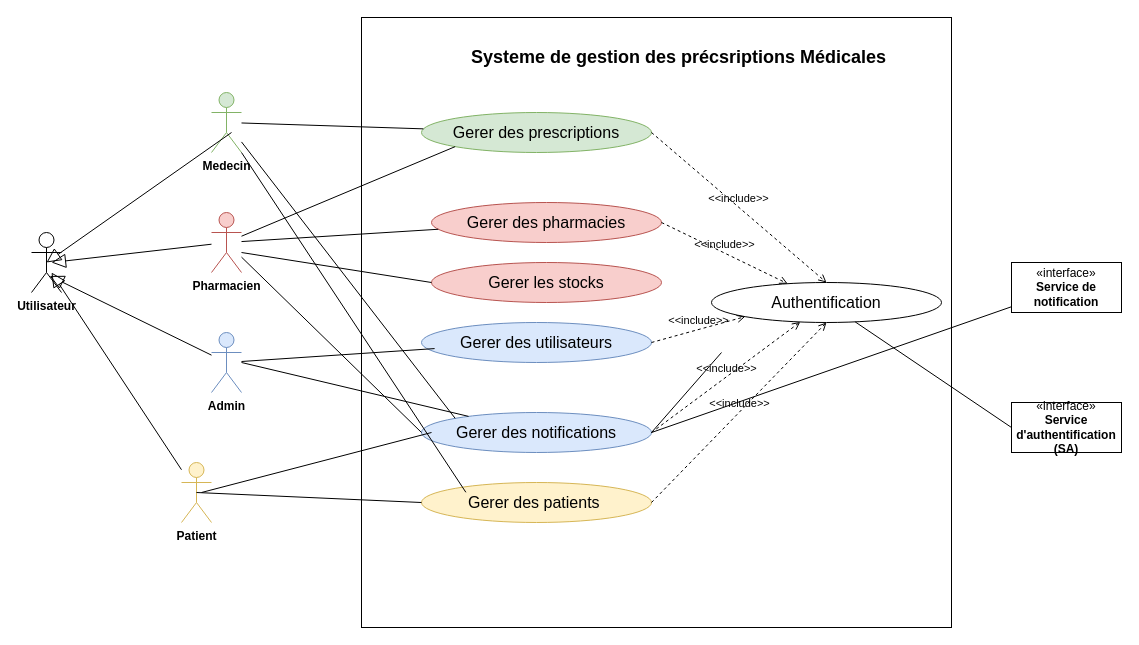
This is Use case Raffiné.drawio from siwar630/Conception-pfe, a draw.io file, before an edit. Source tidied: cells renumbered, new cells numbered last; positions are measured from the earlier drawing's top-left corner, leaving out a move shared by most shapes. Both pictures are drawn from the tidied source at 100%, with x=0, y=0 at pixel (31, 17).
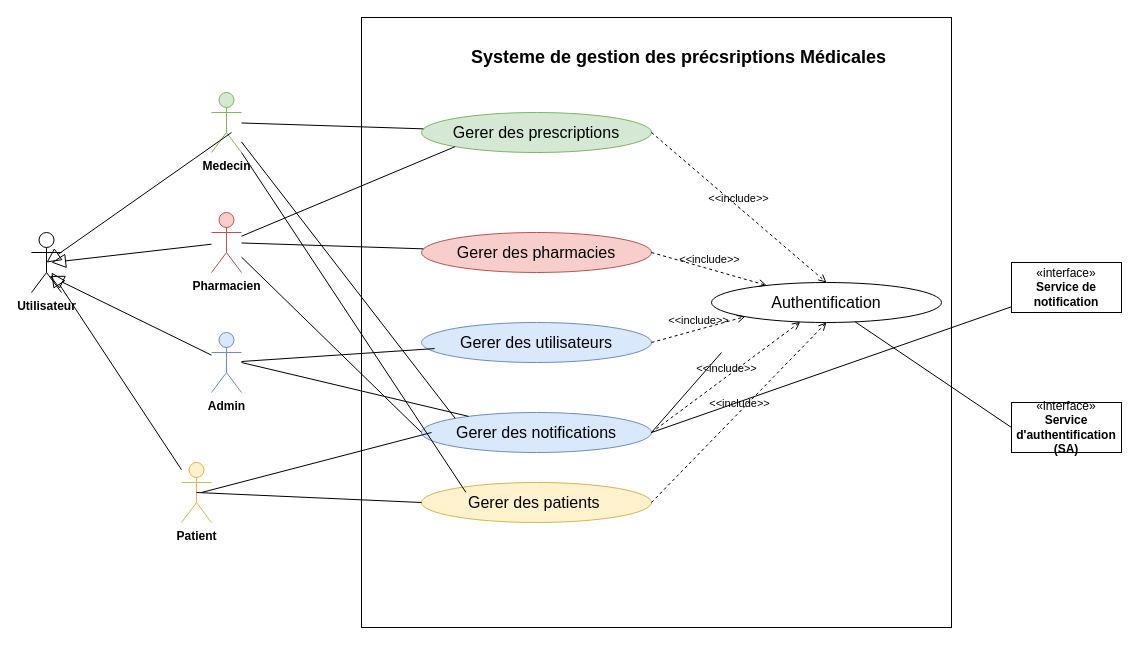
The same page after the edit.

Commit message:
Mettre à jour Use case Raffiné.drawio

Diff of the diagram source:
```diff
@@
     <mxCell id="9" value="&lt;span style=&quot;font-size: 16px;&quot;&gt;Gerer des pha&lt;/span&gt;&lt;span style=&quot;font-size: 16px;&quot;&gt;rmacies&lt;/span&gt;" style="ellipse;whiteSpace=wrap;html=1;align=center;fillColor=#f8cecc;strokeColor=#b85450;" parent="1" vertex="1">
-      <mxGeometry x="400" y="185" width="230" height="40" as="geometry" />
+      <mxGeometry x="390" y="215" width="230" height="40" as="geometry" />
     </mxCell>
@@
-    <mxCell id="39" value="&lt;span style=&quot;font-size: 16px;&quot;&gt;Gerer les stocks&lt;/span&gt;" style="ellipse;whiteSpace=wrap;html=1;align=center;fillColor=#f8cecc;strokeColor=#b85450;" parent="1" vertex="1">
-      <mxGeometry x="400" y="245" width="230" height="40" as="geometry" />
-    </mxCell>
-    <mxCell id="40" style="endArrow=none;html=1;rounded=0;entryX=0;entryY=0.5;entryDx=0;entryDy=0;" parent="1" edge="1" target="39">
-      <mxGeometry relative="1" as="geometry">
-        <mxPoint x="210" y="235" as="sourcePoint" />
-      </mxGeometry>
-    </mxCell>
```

**What you will do**
Wherever the string "mxGeometry" appears in the entries, copy that line.

**Exercise output**
-      <mxGeometry x="400" y="185" width="230" height="40" as="geometry" />
+      <mxGeometry x="390" y="215" width="230" height="40" as="geometry" />
-      <mxGeometry x="400" y="245" width="230" height="40" as="geometry" />
-      <mxGeometry relative="1" as="geometry">
-      </mxGeometry>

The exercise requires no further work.